And now we finally enter the realm of forums. And what better way to start than with the largest forum on the internet, Reddit. You can basically find anything that you need to know about Manga on Reddit.
From some basic guides, general information, discussion on specific titles, talks about the arts, and even sharing some tips on collecting manga.
And if you couldn’t find what you need in there, you can simply start a thread of your own. You can ask about manga on specific topics, manga of a certain length, or even advice on choosing the best version of certain manga.
Quora is a website that focuses on asking and answering questions. Sort of like a forum with an extra step. The main difference between Quora and Reddit is the answers itself.
On Reddit, just like any other forums, you’ll get answers ranging from just a few words to one or two paragraphs at most. On Quora, however, people would structure their answers like a damn article, complete with Subheadings, pictures, and even links.
More often than not, you’ll find that somebody else has asked what you want to know and there will be tons of answers and recommendations there. And just like Reddit, you can always ask new questions if you want.
BookWalker is a marketplace for digital manga and light novels. Sort of like Comixology but exclusive to manga. This is the official ebook store for the Japanese company called Kadokawa. From stand-alone titles to simultaneous chapter release, you can find them all in BookWalker.
In terms of recommendations, BookWalker will show you some upcoming titles, newly released manga, monthly manga ranking, and even award-winning manga titles. BookWalker is the perfect place to find recommendations on manga that people actually buy.
Time for some shameless plug. One of the central components of this website that you’re currently parked your attention on is manga recommendation. And there are several types of recommendations that you’d find here.
On every piece of review on Manga Digest, you will find three recommended manga that I think would serve as a great continuation to the one that you just read, such as on this review of Demon Slayer.
And if I think certain titles deserve to be explored even more, there will be a dedicated article that would expand those three titles into ten, such as this list on Akira.
Finally, there is the thematic manga recommendation. Some titles that I think you should check out based on certain topics or criteria, such as this list on one-volume seinen manga.
Finding manga recommendations could be a very arduous and time consuming thing to do. Because you might need to shift through one hundred trashes just to find one gem.

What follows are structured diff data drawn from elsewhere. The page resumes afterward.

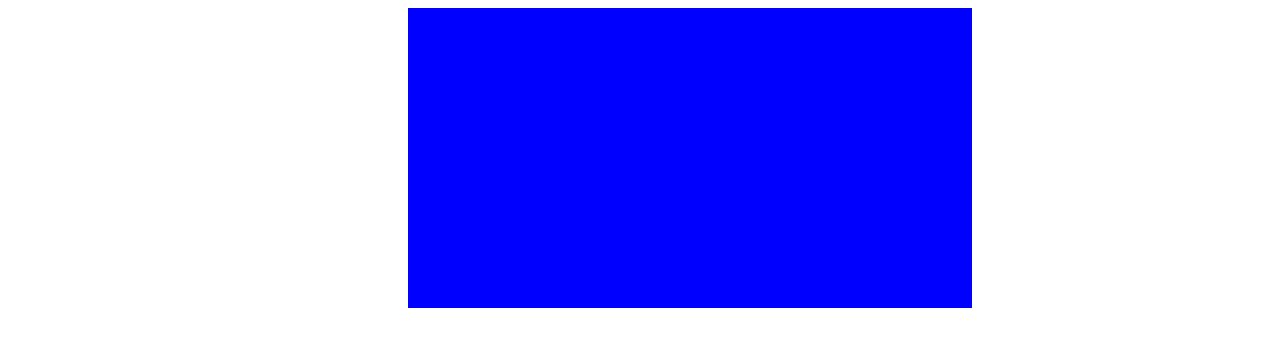
Repository: MMXiaohang/frontend-interview-coding
Page: 17.三栏布局.html
An editor plug-in stored every save of this project. The page is shown before and after the next save, followed by the edit.
The browser window is 1280 px wide. The pictures show the whole page.

Above is the page before, as saved 2022-03-31 20:41:39.

### 17.三栏布局.html
<!DOCTYPE html>
<html lang="en">
<head>
    <meta charset="UTF-8">
    <meta http-equiv="X-UA-Compatible" content="IE=edge">
    <meta name="viewport" content="width=device-width, initial-scale=1.0">
    <title>Document</title>
    <style>
        #container{
            /* display: flex;   */
            padding-left: 400px;
            padding-right: 300px;
            height: 300px;
            overflow: auto;
        }

        #container div{
            float: left;
            height: 100%;
        }

        #center{
            /* flex: 1 1 400px;   */
            width: 100%;
            background-color: blue;
        }

        #left{
            position: relative;
            width: 400px;
            /* left: -400px; */
            /* margin-left: -100%; */
            background-color: pink;
        }

        #right{
            width: 300px;
            margin-right: -300px;
            background-color: aqua;
        }
    </style>
</head>
<body>
    <div id="container">
        <div id="center"></div>
        <div id="left"></div>
        <!-- <div id="center"></div>  flex -->
        <div id="right"></div>
    </div>
</body>
</html>

After the next save:
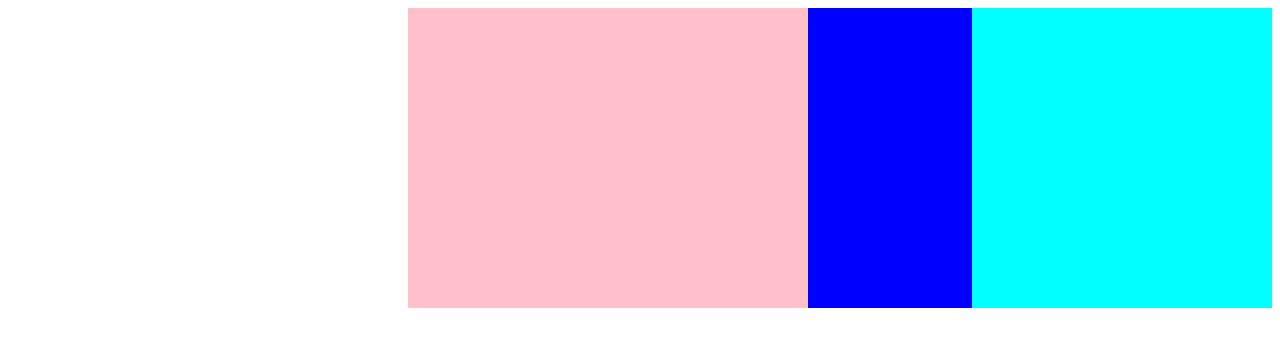
Saved 24 s later.
--- a/17.三栏布局.html
+++ b/17.三栏布局.html
@@ -26,10 +26,10 @@
         }
 
         #left{
-            position: relative;
+            /* position: relative; */
             width: 400px;
-            /* left: -400px; */
-            /* margin-left: -100%; */
+            left: -400px;
+            margin-left: -100%;
             background-color: pink;
         }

But you know what, I believe it is still a very worthy endeavor to take despite all of its hassle. Because that one out of a hundred manga will permanently sit in the library of your head as one of the greatest manga of all time.
So to all of you manga readers out there, happy treasure hunting!